• Already, speaking of our Portuguese sites, there are a couple of studies in other places, but nothing had been done on our church site.

• Lessee, probably you’d rather I talk about something closer to you, in English, maybe? Ah, here’s my new inspirational, motivational site, for an old effort. But you don’t want poetry, do you?

• Pinterest, maybe? I tinkered there some today, but it’s not really my thing. The world is going visual. The gospel is auditory. For good reason many of our five-finger plans start with “Hear.”

• The holiday season has been unseasonably sad for many of our folk and their relatives. A death. A brain tumor. A former neighbor and friend in hospital with stroke and bacterial infection.
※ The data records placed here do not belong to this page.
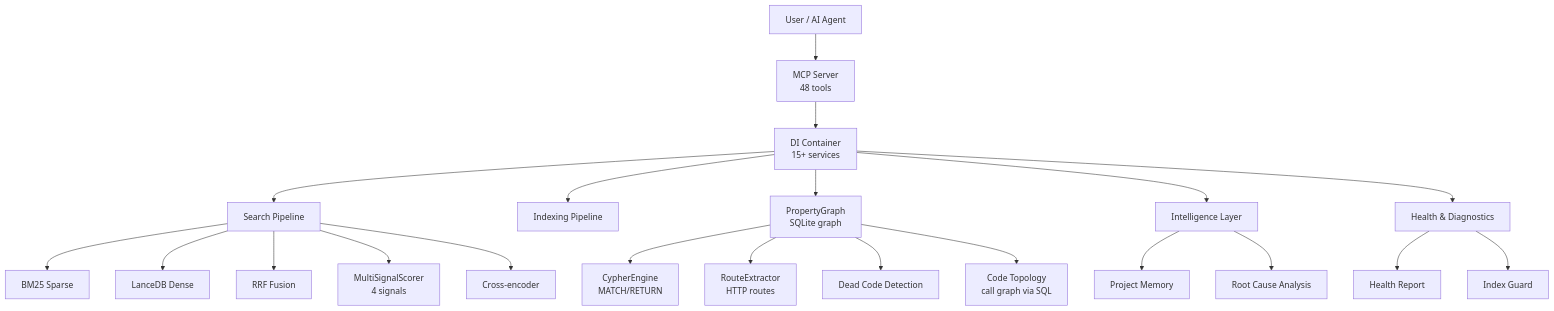
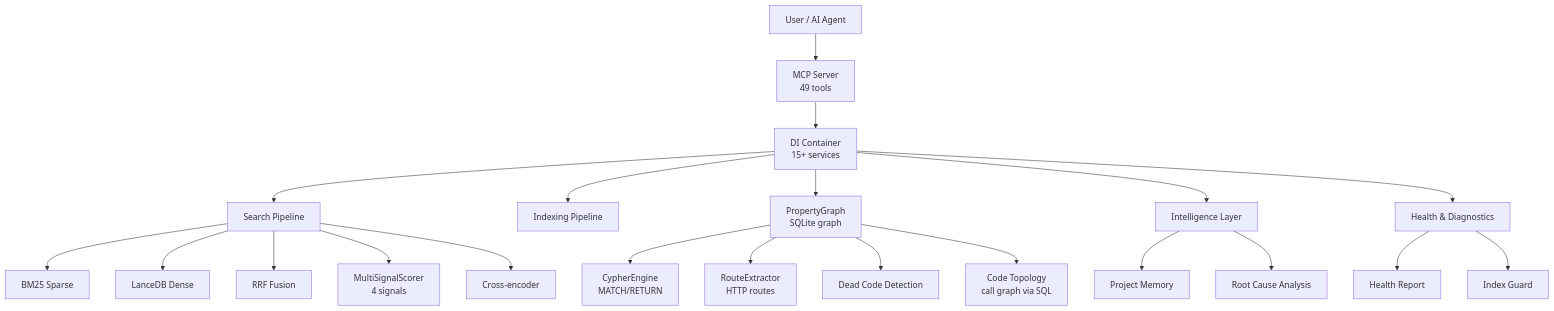
One commit to ManSio/mscodebase-intelligence changed the first of 8 diagrams in docs/zh/ARCHITECTURE_DEEP.md. Above: the diagram before and after it, drawn with Mermaid. The commit also changed other lines of this file and 40 other files, not shown here.

````diff
--- a/docs/zh/ARCHITECTURE_DEEP.md
+++ b/docs/zh/ARCHITECTURE_DEEP.md
@@ -7,27 +7,27 @@
 ```mermaid
 flowchart TD
-    User[User / AI Agent] --> MCP[MCP Server\n48 tools]
+    User[User / AI Agent] --> MCP[MCP Server\n49 tools]
     MCP --> DI[DI Container\n15+ services]
     DI --> Search[Search Pipeline]
     DI --> Index[Indexing Pipeline]
     DI --> Graph[PropertyGraph\nSQLite graph]
     DI --> Intel[Intelligence Layer]
     DI --> Health[Health & Diagnostics]
     
     Search --> BM25[BM25 Sparse]
     Search --> Dense[LanceDB Dense]
     Search --> RRF[RRF Fusion]
     Search --> MultiSig[MultiSignalScorer\n4 signals]
     Search --> Rerank[Cross-encoder]
     
     Graph --> Cypher[CypherEngine\nMATCH/RETURN]
     Graph --> Route[RouteExtractor\nHTTP routes]
     Graph --> Dead[Dead Code Detection]
     Graph --> Topology[Code Topology\ncall graph via SQL]
     
     Intel --> Memory[Project Memory]
     Intel --> RCA[Root Cause Analysis]
     
     Health --> Report[Health Report]
     Health --> Guard[Index Guard]
 ```
````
We’re not used to so much of that here among our people.

• Amazing that I just noticed it. Jesus uses the word hope (noun or verb, take your pick) only once, and that to refer to a false hope, in John 5.45: “Do not think that I will accuse you before the Father; your accuser is Moses, on whom you have set your hope” (NRSV). And the gospels use it little as well. Why is that, do you reckon? I confess to being stumped.

• I’m teaching tomorrow on hope, twice, so it’s on my mind. Sweet, to talk about it twice in a day. The concern is to do the subject justice. But isn’t that true of every spiritual subject, and of Deity, especially?

• Let’s close by going back to Portuguese, a cultural item. The song “My Hope Is Built on Nothing Less,” becomes, in translation, a song about faith. I figure it’s because the word hope in Portuguese is multi-syllabic: esperança. Faith () has one syllable. Not that you can’t work esperança into a song, but to translate lyrics and go from one to four syllables is a bit of a challenge. Especially since Portuguese tends to take more words to say something than in English.

• But in English we’ll keep singing the song with hope. May you sing loud and clear.